BTA contended that the restrictions violated its right to commercial free speech. Under the First Amendment, commercial speech—or advertising—is entitled to a significant degree of free-speech protection.
A federal district court upheld the advertising restrictions. On appeal, a three-judge panel of the Fourth U.S. Circuit Court of Appeals affirmed in Bruce & Tanya & Assocs., Inc. v. Bd. of Supervisors of Fairfax County. The appeals court panel first determined that the advertising restrictions were content-neutral, as they banned nearly all advertising near highways regardless of content. The court did not deem the exception as changing that equation.
The appeals court then determined that the county’s interests—ensuring driver safety and preserving aesthetics near highways—were “undoubtedly significant under our precedents.”
However, BTA also put forth a vagueness argument, pointing out that the phrase “within the limits of any highway” failed to identify a specific distance restriction like 200 feet, 500 feet, or 1,000 feet. The Fourth Circuit deemed the provision sufficiently clear to inform persons what was allowable and what was not.

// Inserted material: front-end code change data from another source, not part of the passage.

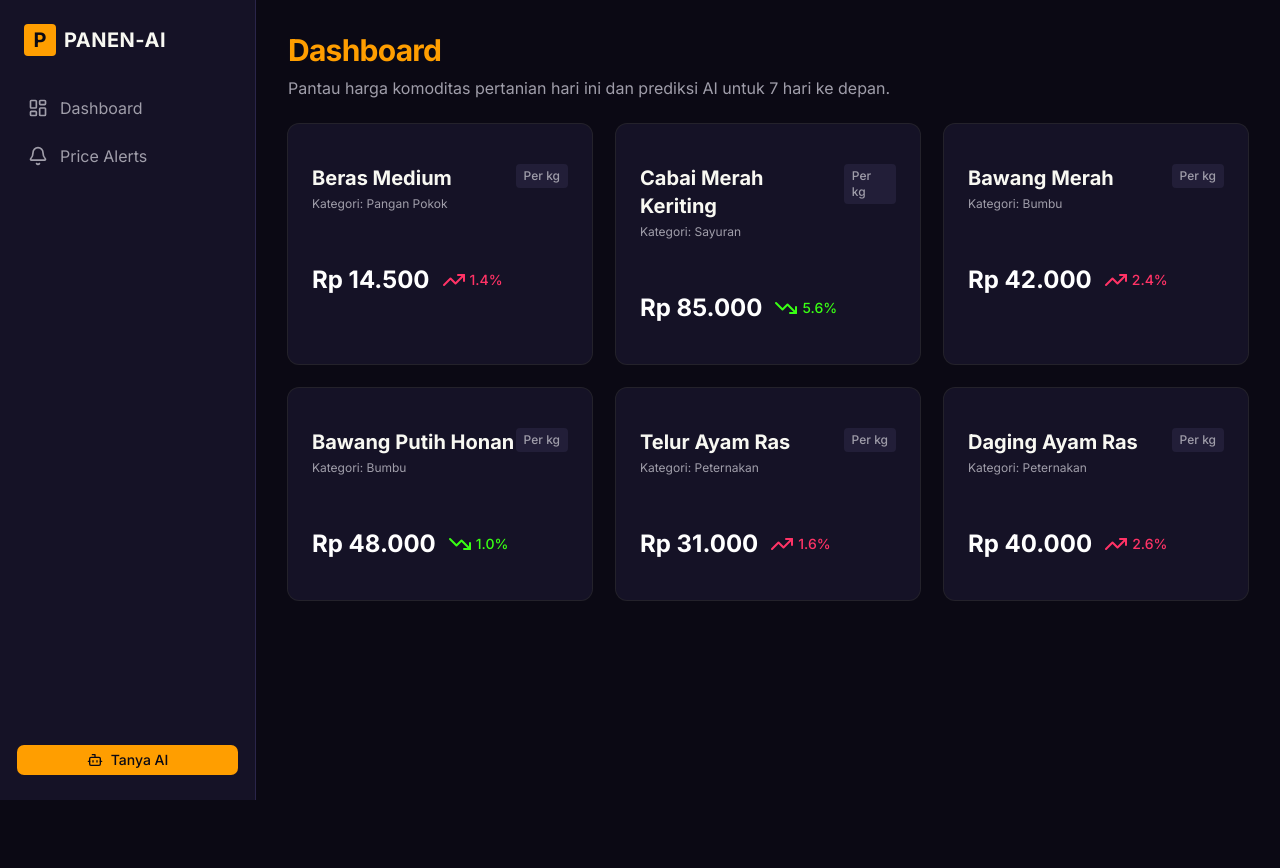
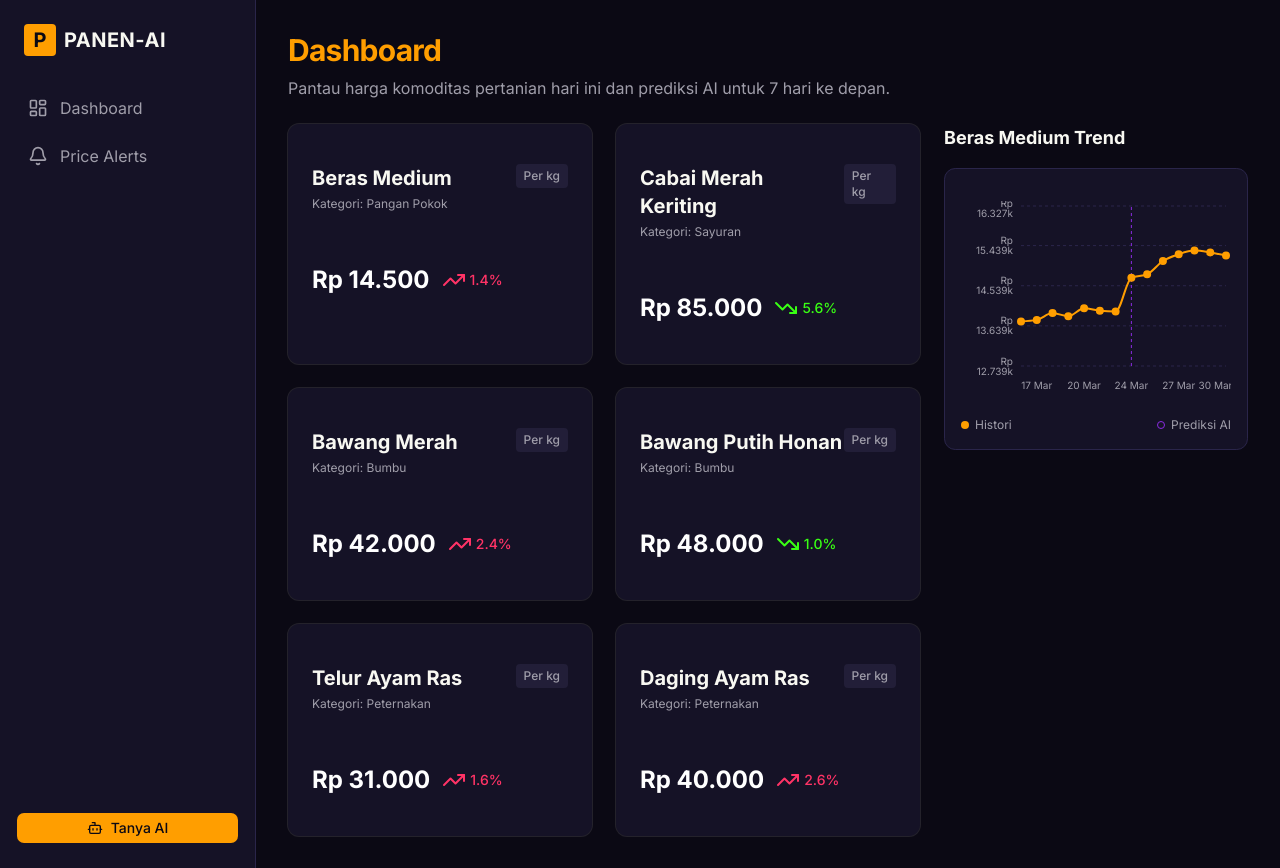
Before and after one commit to belpythons/mvp-panen-ai, a Next.js app: page / in a window 1280 px wide. Before the commit the page ends 800 px from the top, so only its background shows below. Built offline with nearby package versions, Linux system fonts and the light colour scheme.

Commit message:
feat(dashboard): update CommodityGrid layout and logic

```diff
--- a/src/components/dashboard/CommodityGrid.tsx
+++ b/src/components/dashboard/CommodityGrid.tsx
@@ -1,12 +1,44 @@
+"use client";
+
+import { useState } from "react";
 import { Commodity } from "@/types";
 import { CommodityCard } from "./CommodityCard";
+import { PriceChart } from "./PriceChart";
 
 export function CommodityGrid({ commodities }: { commodities: Commodity[] }) {
+  const [selectedCommodity, setSelectedCommodity] = useState<Commodity>(commodities[0]);
+
   return (
-    <div className="grid grid-cols-1 md:grid-cols-2 lg:grid-cols-3 gap-6">
-      {commodities.map((commodity) => (
-        <CommodityCard key={commodity.id} commodity={commodity} />
-      ))}
+    <div className="flex flex-col md:grid md:grid-cols-3 gap-6 relative">
+      <div className="md:col-span-1 md:order-last sticky top-0 z-10 bg-background/95 backdrop-blur p-4 rounded-xl border border-border md:static md:bg-transparent md:backdrop-blur-none md:p-0 md:rounded-none md:border-none md:sticky md:top-6 md:self-start">
+        <h3 className="text-lg font-bold mb-4 text-foreground">{selectedCommodity?.name} Trend</h3>
+        {selectedCommodity && (
+          <div className="bg-card p-4 rounded-xl border border-border">
+            <PriceChart data={[...selectedCommodity.history, ...selectedCommodity.predicted]} />
+            <div className="flex justify-between items-center mt-4 text-xs">
+              <div className="flex items-center gap-1.5">
+                <div className="w-2 h-2 rounded-full bg-primary" />
+                <span className="text-muted-foreground">Histori</span>
+              </div>
+              <div className="flex items-center gap-1.5">
+                <div className="w-2 h-2 rounded-full border border-secondary" />
+                <span className="text-muted-foreground">Prediksi AI</span>
+              </div>
+            </div>
+          </div>
+        )}
+      </div>
+
+      <div className="md:col-span-2 grid grid-cols-1 sm:grid-cols-2 gap-6">
+        {commodities.map((commodity) => (
+          <CommodityCard
+            key={commodity.id}
+            commodity={commodity}
+            isSelected={selectedCommodity?.id === commodity.id}
+            onClick={() => setSelectedCommodity(commodity)}
+          />
+        ))}
+      </div>
     </div>
   );
 }
```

The appeals court added that many of BTA’s signs were “posted immediately adjacent to highways.”
Furthermore, the appeals court quoted the U.S. Supreme Court’s decision in Ward v. Rock Against Racism (1989) for the following principle: “Perfect clarity and precise guidance have never been required even of regulations that restrict expressive activity.”
The appeals court also rejected BTA’s equal protection argument that the county selectively enforced the law against it. The court concluded: “BTA has failed to establish that enforcement of Virginias’s signage regulations caused it harm of a constitutional dimension.”
David L. Hudson, Jr. is an assistant professor of law at Belmont University College of Law, and the author of First Amendment: Freedom of Speech (2012). He is also a legal fellow at First Amendment Watch.